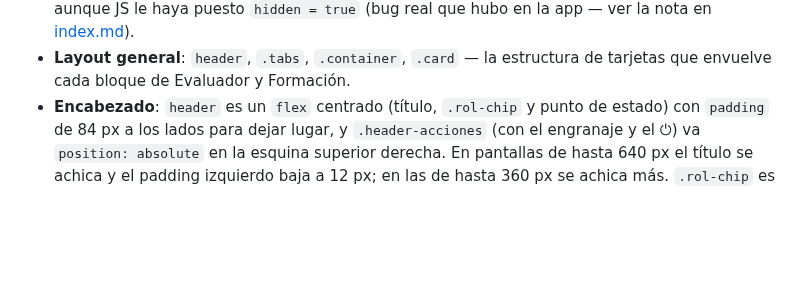
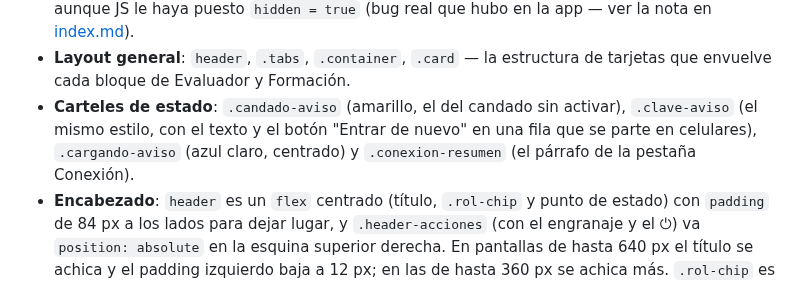
Before and after one commit to Lechuza22/DtCommander, a Markdown page: codemap/css/styles.md, the part around the change. Rendered like a GitHub page; blank space fills up the shorter version.

```diff
--- a/codemap/css/styles.md
+++ b/codemap/css/styles.md
@@ -21,6 +21,9 @@ sea fácil ubicar qué tocar.
 - **Layout general**: `header`, `.tabs`, `.container`, `.card` — la
   estructura de tarjetas que envuelve cada bloque de Evaluador y
   Formación.
+- **Carteles de estado**: `.candado-aviso` (amarillo, el del candado sin activar), `.clave-aviso` (el mismo estilo, con el
+  texto y el botón "Entrar de nuevo" en una fila que se parte en celulares), `.cargando-aviso` (azul claro, centrado) y
+  `.conexion-resumen` (el párrafo de la pestaña Conexión).
 - **Encabezado**: `header` es un `flex` centrado (título, `.rol-chip` y punto de estado) con `padding` de 84 px a los lados
   para dejar lugar, y `.header-acciones` (con el engranaje y el ⏻) va `position: absolute` en la esquina superior derecha.
   En pantallas de hasta 640 px el título se achica y el padding izquierdo baja a 12 px; en las de hasta 360 px se achica
```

# # #

◆ Your objective
Return the listing above in full and unaltered. Keep the pictures out.

◆ Answer to this task
Before and after one commit to Lechuza22/DtCommander, a Markdown page: codemap/css/styles.md, the part around the change. Rendered like a GitHub page; blank space fills up the shorter version.

```diff
--- a/codemap/css/styles.md
+++ b/codemap/css/styles.md
@@ -21,6 +21,9 @@ sea fácil ubicar qué tocar.
 - **Layout general**: `header`, `.tabs`, `.container`, `.card` — la
   estructura de tarjetas que envuelve cada bloque de Evaluador y
   Formación.
+- **Carteles de estado**: `.candado-aviso` (amarillo, el del candado sin activar), `.clave-aviso` (el mismo estilo, con el
+  texto y el botón "Entrar de nuevo" en una fila que se parte en celulares), `.cargando-aviso` (azul claro, centrado) y
+  `.conexion-resumen` (el párrafo de la pestaña Conexión).
 - **Encabezado**: `header` es un `flex` centrado (título, `.rol-chip` y punto de estado) con `padding` de 84 px a los lados
   para dejar lugar, y `.header-acciones` (con el engranaje y el ⏻) va `position: absolute` en la esquina superior derecha.
   En pantallas de hasta 640 px el título se achica y el padding izquierdo baja a 12 px; en las de hasta 360 px se achica
```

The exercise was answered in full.